**TASK OBJECTIVE**.
Could you restate every entry word for word, leaving the pictures out?

(Before-and-after page screenshots)
▶
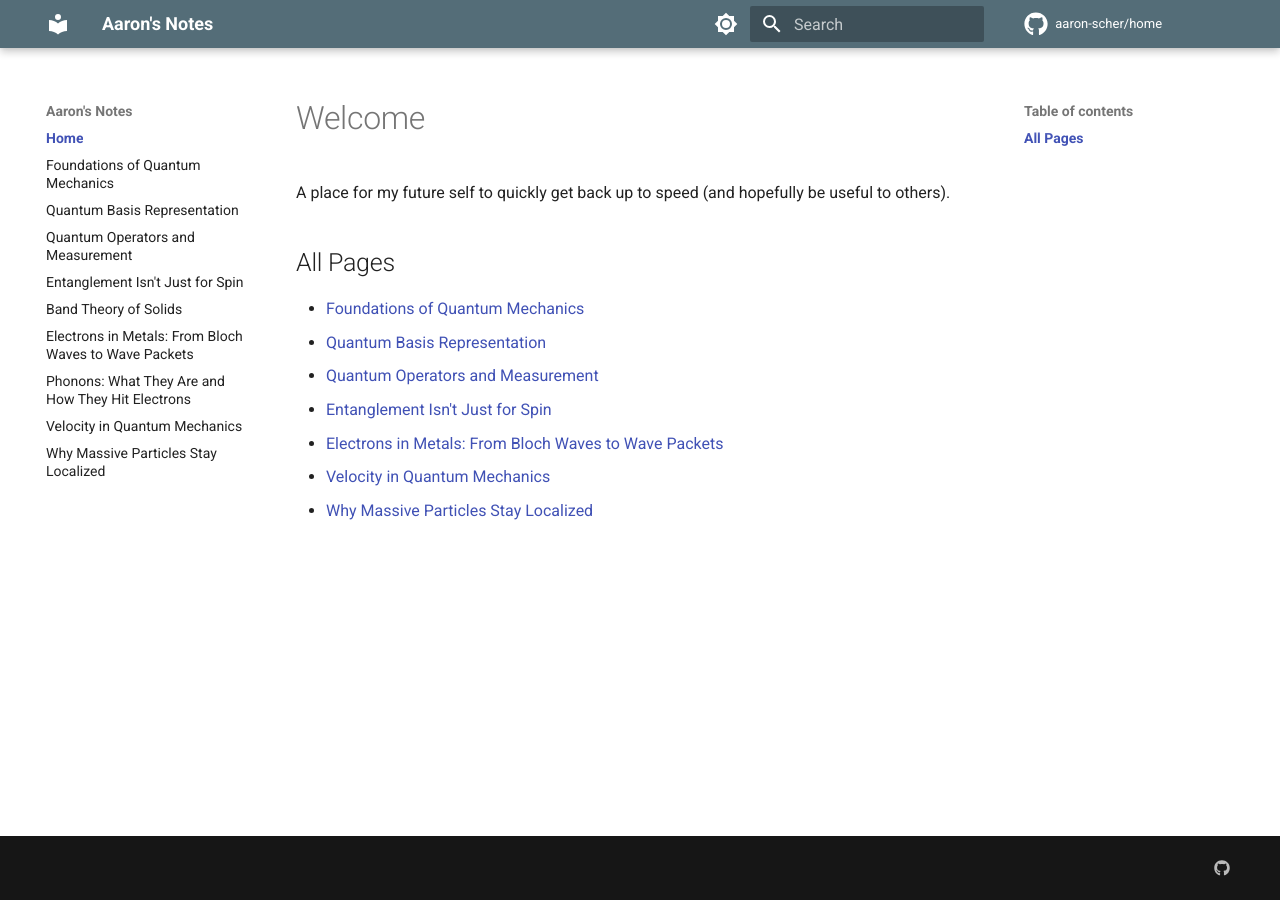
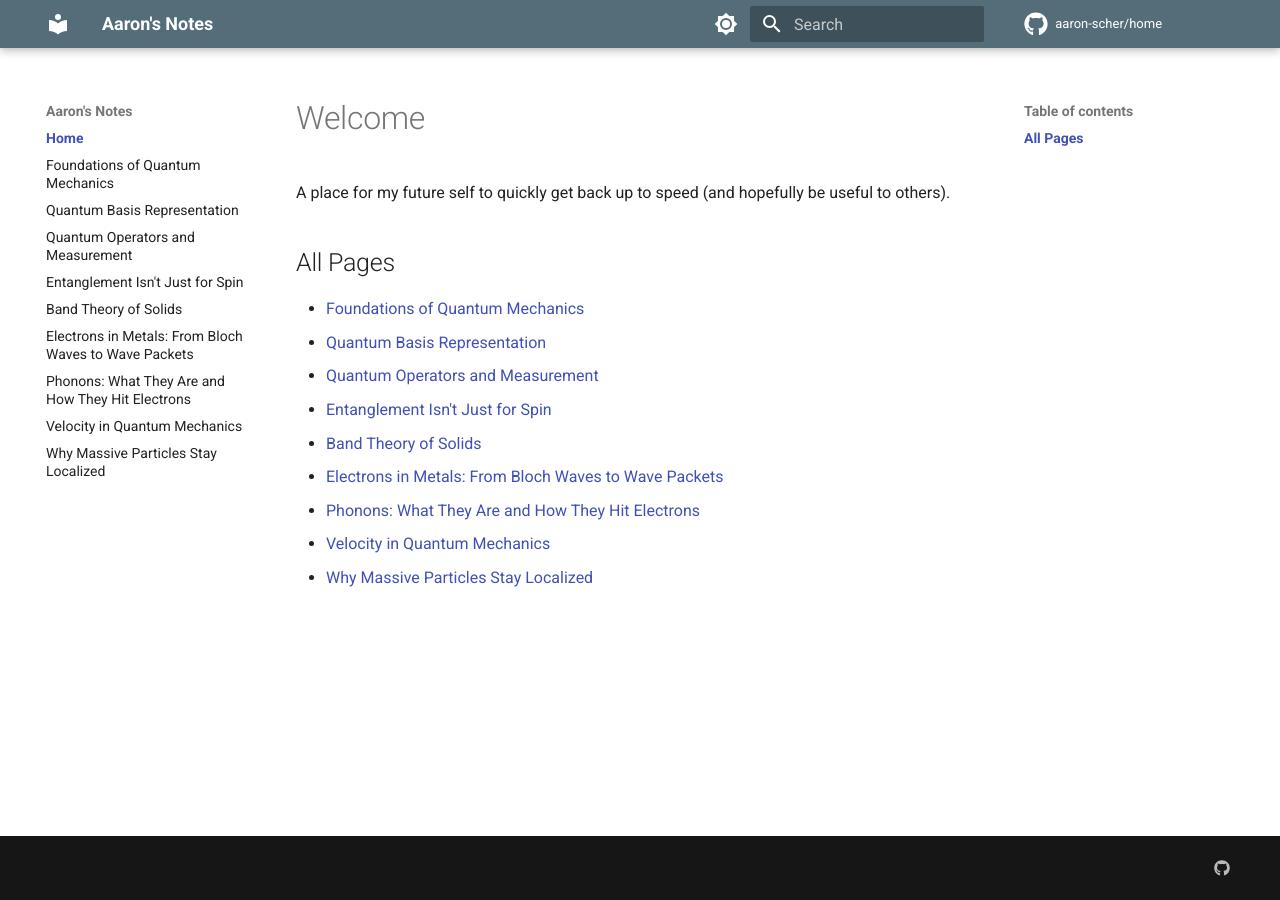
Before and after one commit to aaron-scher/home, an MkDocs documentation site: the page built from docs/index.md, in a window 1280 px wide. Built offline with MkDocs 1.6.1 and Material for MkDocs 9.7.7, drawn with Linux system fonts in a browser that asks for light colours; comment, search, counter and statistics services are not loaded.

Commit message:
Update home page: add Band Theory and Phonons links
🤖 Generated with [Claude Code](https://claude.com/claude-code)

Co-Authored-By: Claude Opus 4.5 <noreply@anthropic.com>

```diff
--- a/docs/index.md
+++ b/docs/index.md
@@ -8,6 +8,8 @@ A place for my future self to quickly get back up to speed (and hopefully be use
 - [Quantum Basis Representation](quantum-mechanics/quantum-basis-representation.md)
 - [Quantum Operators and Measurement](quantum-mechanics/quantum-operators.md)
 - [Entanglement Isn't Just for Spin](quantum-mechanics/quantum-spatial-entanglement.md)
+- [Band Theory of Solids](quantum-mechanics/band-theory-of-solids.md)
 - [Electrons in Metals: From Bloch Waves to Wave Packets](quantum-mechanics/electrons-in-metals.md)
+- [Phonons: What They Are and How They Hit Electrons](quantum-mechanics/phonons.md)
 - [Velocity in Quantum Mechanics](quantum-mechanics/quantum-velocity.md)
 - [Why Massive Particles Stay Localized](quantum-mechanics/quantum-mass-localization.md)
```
◀
**WRITTEN REPLY**.
Before and after one commit to aaron-scher/home, an MkDocs documentation site: the page built from docs/index.md, in a window 1280 px wide. Built offline with MkDocs 1.6.1 and Material for MkDocs 9.7.7, drawn with Linux system fonts in a browser that asks for light colours; comment, search, counter and statistics services are not loaded.

Commit message:
Update home page: add Band Theory and Phonons links
🤖 Generated with [Claude Code](https://claude.com/claude-code)

Co-Authored-By: Claude Opus 4.5 <noreply@anthropic.com>

```diff
--- a/docs/index.md
+++ b/docs/index.md
@@ -8,6 +8,8 @@ A place for my future self to quickly get back up to speed (and hopefully be use
 - [Quantum Basis Representation](quantum-mechanics/quantum-basis-representation.md)
 - [Quantum Operators and Measurement](quantum-mechanics/quantum-operators.md)
 - [Entanglement Isn't Just for Spin](quantum-mechanics/quantum-spatial-entanglement.md)
+- [Band Theory of Solids](quantum-mechanics/band-theory-of-solids.md)
 - [Electrons in Metals: From Bloch Waves to Wave Packets](quantum-mechanics/electrons-in-metals.md)
+- [Phonons: What They Are and How They Hit Electrons](quantum-mechanics/phonons.md)
 - [Velocity in Quantum Mechanics](quantum-mechanics/quantum-velocity.md)
 - [Why Massive Particles Stay Localized](quantum-mechanics/quantum-mass-localization.md)
```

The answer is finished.